ACTIVITY - Wherever the word "xlsx" appears in a line of the records, copy that line.
___ SOURCE DATA ___
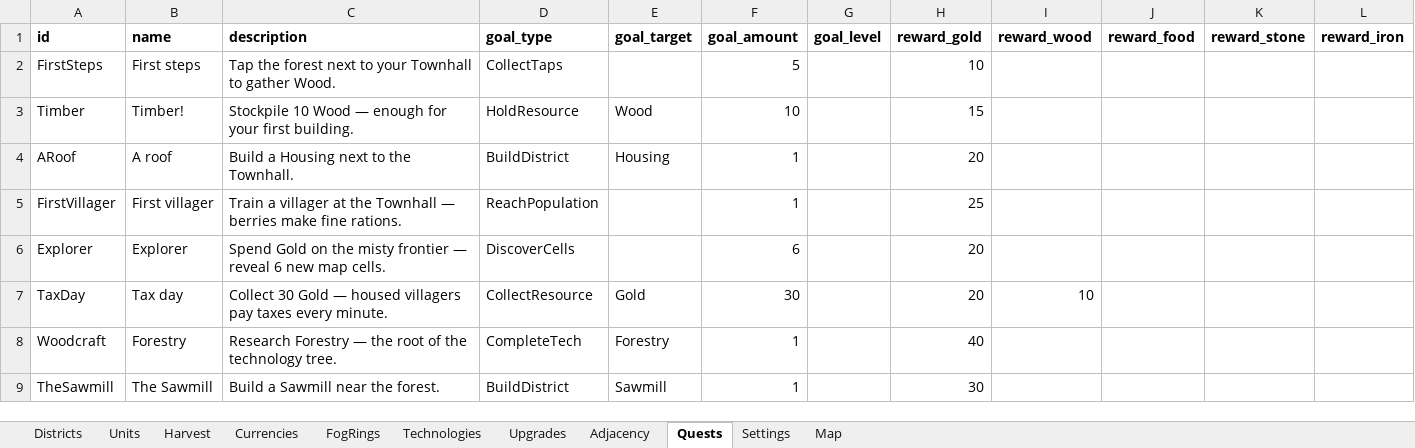
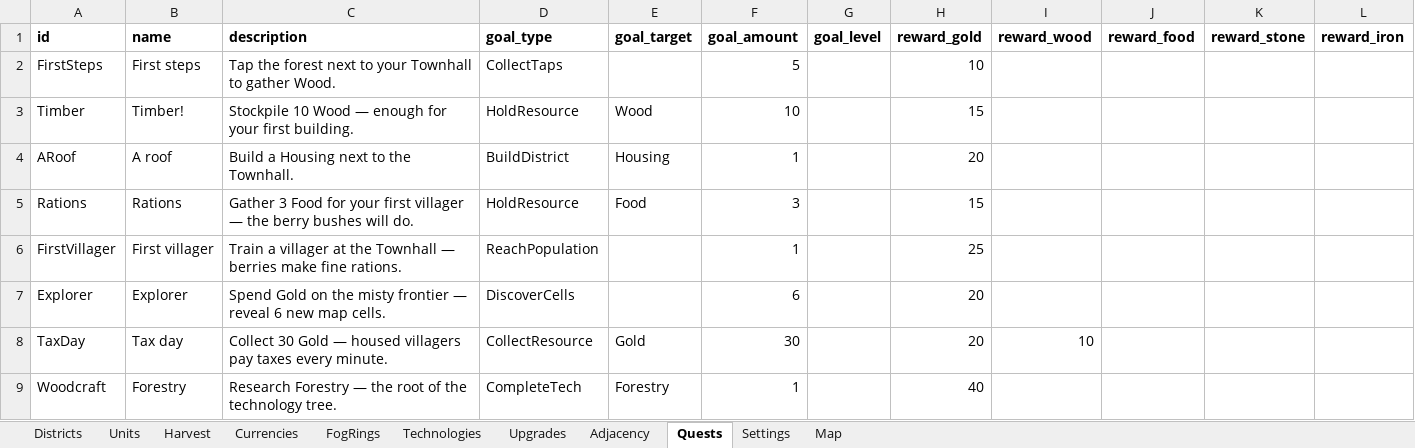
Before and after one commit to LadisCodi/kingdom, an Excel workbook: balance/balance.xlsx, sheet Quests, drawn as a sheet; only a part is shown; the shorter side is filled out with more unchanged rows; values as stored, in another font and other column widths than the file's, no borders; the diff names each change by its address in the sheet, - before the commit and + after, or states it on an @@ line.

```diff
--- a/balance/balance.xlsx (sheet Quests)
+++ b/balance/balance.xlsx (sheet Quests)
+row 5: Rations | Rations | Gather 3 Food for your first villager — the berry bushes will do. | HoldResource | Food | 3 |  | 15
```
Also changed, not shown: 5 other files.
___
RESULT OF THIS TASK -
Before and after one commit to LadisCodi/kingdom, an Excel workbook: balance/balance.xlsx, sheet Quests, drawn as a sheet; only a part is shown; the shorter side is filled out with more unchanged rows; values as stored, in another font and other column widths than the file's, no borders; the diff names each change by its address in the sheet, - before the commit and + after, or states it on an @@ line.
--- a/balance/balance.xlsx (sheet Quests)
+++ b/balance/balance.xlsx (sheet Quests)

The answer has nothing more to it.